Antigua, the capital of the Captaincy-General of Guatemala, was founded in the early 16th century. Built 1,500 m above sea-level, in an earthquake-prone region, it was largely destroyed by an earthquake in 1773 but its principal monuments are still preserved as ruins. In the space of under three centuries the city, which was built on a grid pattern inspired by the Italian Renaissance, acquired a number of superb monuments.
Travel from Feb 07 to Mar 04
Thanks Alejandra !
No.21 ( My Unesco World Heritage Site)
Le Morne Cultural Landscape
Le Morne Cultural Landscape, a rugged mountain that juts into the Indian Ocean in the southwest of Mauritius was used as a shelter by runaway slaves, maroons, through the 18th and early years of the 19th centuries. Protected by the mountain’s isolated, wooded and almost inaccessible cliffs, the escaped slaves formed small settlements in the caves and on the summit of Le Morne. The oral traditions associated with the maroons, have made Le Morne a symbol of the slaves’ fight for freedom, their suffering, and their sacrifice, all of which have relevance to the countries from which the slaves came – the African mainland, Madagascar, India, and South-east Asia. Indeed, Mauritius, an important stopover in the eastern slave trade, also came to be known as the “Maroon republic” because of the large number of escaped slaves who lived on Le Morne Mountain.

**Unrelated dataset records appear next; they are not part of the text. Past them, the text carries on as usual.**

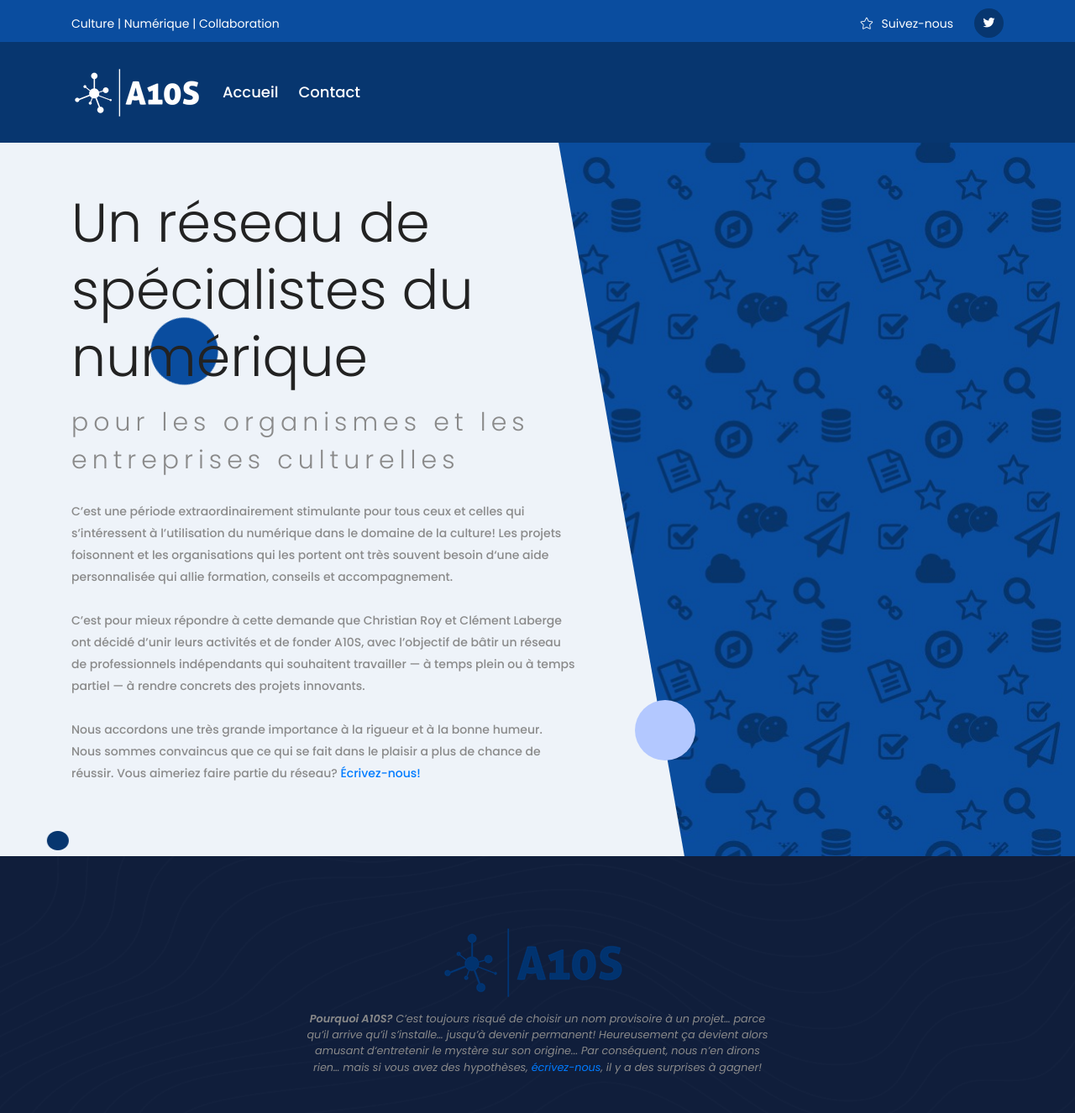
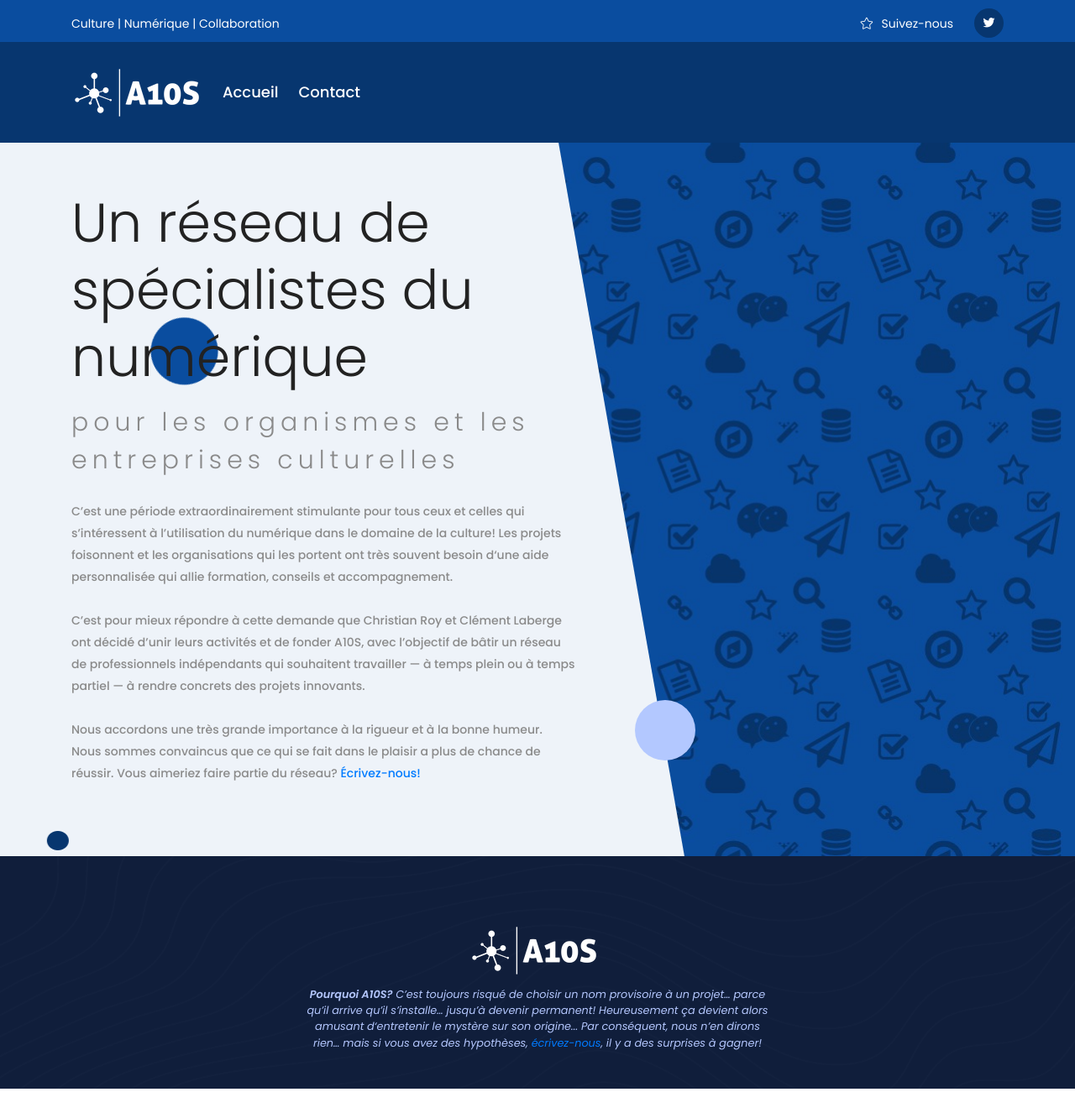
Before and after one commit to a10s-ca/a10s.ca, a Jekyll site: the page built from index.html, in a window 1280 px wide. Shown: the whole page at 84% size. Built offline with Jekyll 4.4.1, drawn with Linux system fonts in a browser that asks for light colours; after the commit the page ends 1297 px from its top, so only the background shows below that.

Commit message:
Improve contrast in footer and add favicon

```diff
--- a/_includes/head.html
+++ b/_includes/head.html
@@ -6,7 +6,13 @@
     {% include opengraph_head.html %}
     {% include gtm_head.html %}
     <title>{% if page.title %} {{page.title}} {% else %} {{site.title}} {% endif %}</title>
+
     <link rel="shortcut icon" href="{{relative_url}}/assets/images/favicon.ico" type="image/png"/>
+    <link rel="apple-touch-icon" sizes="180x180" href="{{relative_url}}/assets/images/apple-touch-icon.png">
+    <link rel="icon" type="image/png" sizes="32x32" href="{{relative_url}}/assets/images/favicon-32x32.png">
+    <link rel="icon" type="image/png" sizes="16x16" href="{{relative_url}}/assets/images/favicon-16x16.png">
+    <link rel="manifest" href="{{relative_url}}/assets/images/site.webmanifest">
+
     <link rel="stylesheet" href="{{relative_url}}/assets/css/bootstrap.min.css"/>
     <link rel="stylesheet" href="{{relative_url}}/assets/css/animate.css"/>
     <link rel="stylesheet" href="{{relative_url}}/assets/css/all.css"/>
--- a/_includes/simple_footer.html
+++ b/_includes/simple_footer.html
@@ -3,7 +3,7 @@
         <div class="row">
             <div class="col-lg-12">
                 <div class="footer-logo text-center pb-45">
-                    <a href="{{site.url}}"><img src="{{site.logo_2}}" alt="{{site.title}}"/></a>
+                    <a href="{{site.url}}"><img src="{{site.logo}}" alt="{{site.title}}"/></a>
                     <div class="small small-text simple_footer_text">
                       <i><b>Pourquoi A10S?</b> C’est toujours risqué de choisir un nom provisoire à un projet… parce qu’il arrive qu’il s’installe… jusqu’à devenir permanent! Heureusement ça devient alors amusant d‘entretenir le mystère sur son origine... Par conséquent, nous n’en dirons rien… mais si vous avez des hypothèses, <a href="/contact">écrivez-nous</a>, il y a des surprises à gagner!</i>
                     </div>
--- a/_sass/_common.scss
+++ b/_sass/_common.scss
@@ -15,6 +15,7 @@
   margin: auto;
   margin-top: 10px;
   max-width: 50%;
+  color: #B4C7FE;
 }
 
  body {
```
Also changed, not shown: assets/images/android-chrome-192x192.png (added), assets/images/android-chrome-512x512.png (added), assets/images/apple-touch-icon.png (added), assets/images/favicon-16x16.png (added), assets/images/favicon-32x32.png (added), assets/images/favicon.ico, assets/images/site.webmanifest (added).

Travel from Feb 24 to Mar 3
Thanks Samuel !
No.20 ( My Unesco World Heritage Site)